ABOUT THIS EXERCISE
Below are the entries; give again exactly the lines from the one mentioning "## Distribution of" through the one mentioning "## Association between", inclusive.
* * * * * * *
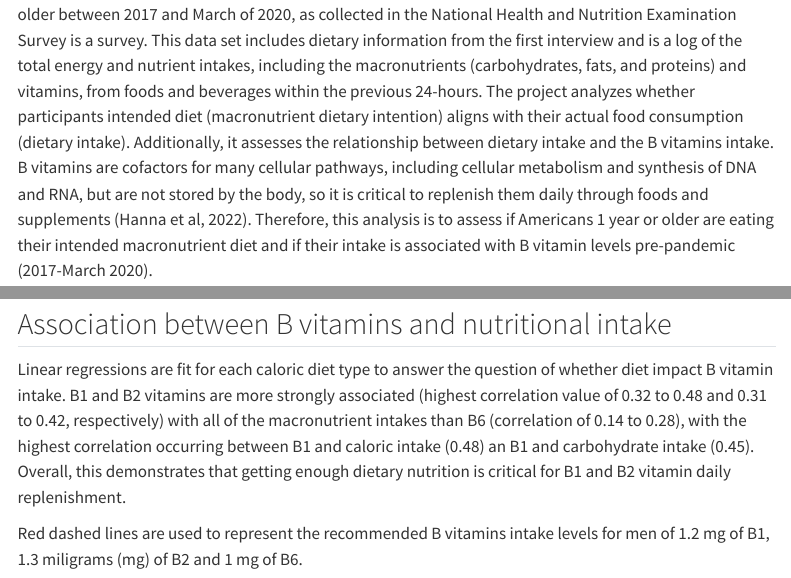
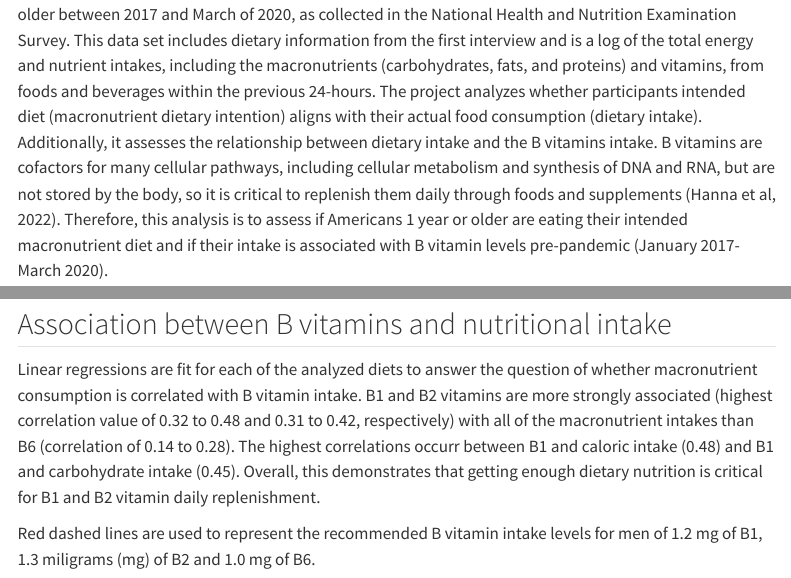
Before and after one commit to giulietk/Pm566-Final-Project, a Quarto document (index.qmd): the page in a window 1100 px wide, from 420 px down, and a second part further down, joined at a grey line. Rendered offline with R 4.5, knitr and Pandoc in place of Quarto, with nearby package versions; some code elsewhere in the file could not run offline; menus at the side of the page are left out.

Commit message:
Fixed typos

````diff
--- a/index.qmd
+++ b/index.qmd
@@ -88,7 +88,7 @@ extracted_data <- extracted_data |>
   ))
 ```
 
-This project reviews the dietary intake over the 24-hour period prior to the interview of Americans 1 year or older between 2017 and March of 2020, as collected in the National Health and Nutrition Examination Survey is a survey. This data set includes dietary information from the first interview and is a log of the total energy and nutrient intakes, including the macronutrients (carbohydrates, fats, and proteins) and vitamins, from foods and beverages within the previous 24-hours. The project analyzes whether participants intended diet (macronutrient dietary intention) aligns with their actual food consumption (dietary intake). Additionally, it assesses the relationship between dietary intake and the B vitamins intake. B vitamins are cofactors for many cellular pathways, including cellular metabolism and synthesis of DNA and RNA, but are not stored by the body, so it is critical to replenish them daily through foods and supplements (Hanna et al, 2022). Therefore, this analysis is to assess if Americans 1 year or older are eating their intended macronutrient diet and if their intake is associated with B vitamin levels pre-pandemic (2017-March 2020).
+This project reviews the dietary intake over the 24-hour period prior to the interview of Americans 1 year or older between 2017 and March of 2020, as collected in the National Health and Nutrition Examination Survey. This data set includes dietary information from the first interview and is a log of the total energy and nutrient intakes, including the macronutrients (carbohydrates, fats, and proteins) and vitamins, from foods and beverages within the previous 24-hours. The project analyzes whether participants intended diet (macronutrient dietary intention) aligns with their actual food consumption (dietary intake). Additionally, it assesses the relationship between dietary intake and the B vitamins intake. B vitamins are cofactors for many cellular pathways, including cellular metabolism and synthesis of DNA and RNA, but are not stored by the body, so it is critical to replenish them daily through foods and supplements (Hanna et al, 2022). Therefore, this analysis is to assess if Americans 1 year or older are eating their intended macronutrient diet and if their intake is associated with B vitamin levels pre-pandemic (January 2017-March 2020).
 
 ## Distribution of macronutrient intake by diet type
 
@@ -176,9 +176,9 @@ interactive_plot
 
 ## Association between B vitamins and nutritional intake
 
-Linear regressions are fit for each caloric diet type to answer the question of whether diet impact B vitamin intake. B1 and B2 vitamins are more strongly associated (highest correlation value of 0.32 to 0.48 and 0.31 to 0.42, respectively) with all of the macronutrient intakes than B6 (correlation of 0.14 to 0.28), with the highest correlation occurring between B1 and caloric intake (0.48) an B1 and carbohydrate intake (0.45). Overall, this demonstrates that getting enough dietary nutrition is critical for B1 and B2 vitamin daily replenishment.
+Linear regressions are fit for each of the analyzed diets to answer the question of whether macronutrient consumption is correlated with B vitamin intake. B1 and B2 vitamins are more strongly associated (highest correlation value of 0.32 to 0.48 and 0.31 to 0.42, respectively) with all of the macronutrient intakes than B6 (correlation of 0.14 to 0.28). The highest correlations occurr between B1 and caloric intake (0.48) and B1 and carbohydrate intake (0.45). Overall, this demonstrates that getting enough dietary nutrition is critical for B1 and B2 vitamin daily replenishment.
 
-Red dashed lines are used to represent the recommended B vitamins intake levels for men of 1.2 mg of B1, 1.3 miligrams (mg) of B2 and 1 mg of B6.
+Red dashed lines are used to represent the recommended B vitamin intake levels for men of 1.2 mg of B1, 1.3 miligrams (mg) of B2 and 1.0 mg of B6.
 
 ```{r, echo=FALSE, message=FALSE, warning=FALSE}
 nutrient_vars <- c("Calories", "Carbohydrate", "Fat", "Protein")
````
Also changed, not shown: Final Project.qmd (+2 -2 lines), .quarto/idx/Final Project.qmd.json, .quarto/idx/index.qmd.json, docs/search.json, index.qmd (2 more changed lines), 3 other files.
* * * * * * *
ANSWER TO THIS EXERCISE
 ## Distribution of macronutrient intake by diet type
 
@@ -176,9 +176,9 @@ interactive_plot
 
 ## Association between B vitamins and nutritional intake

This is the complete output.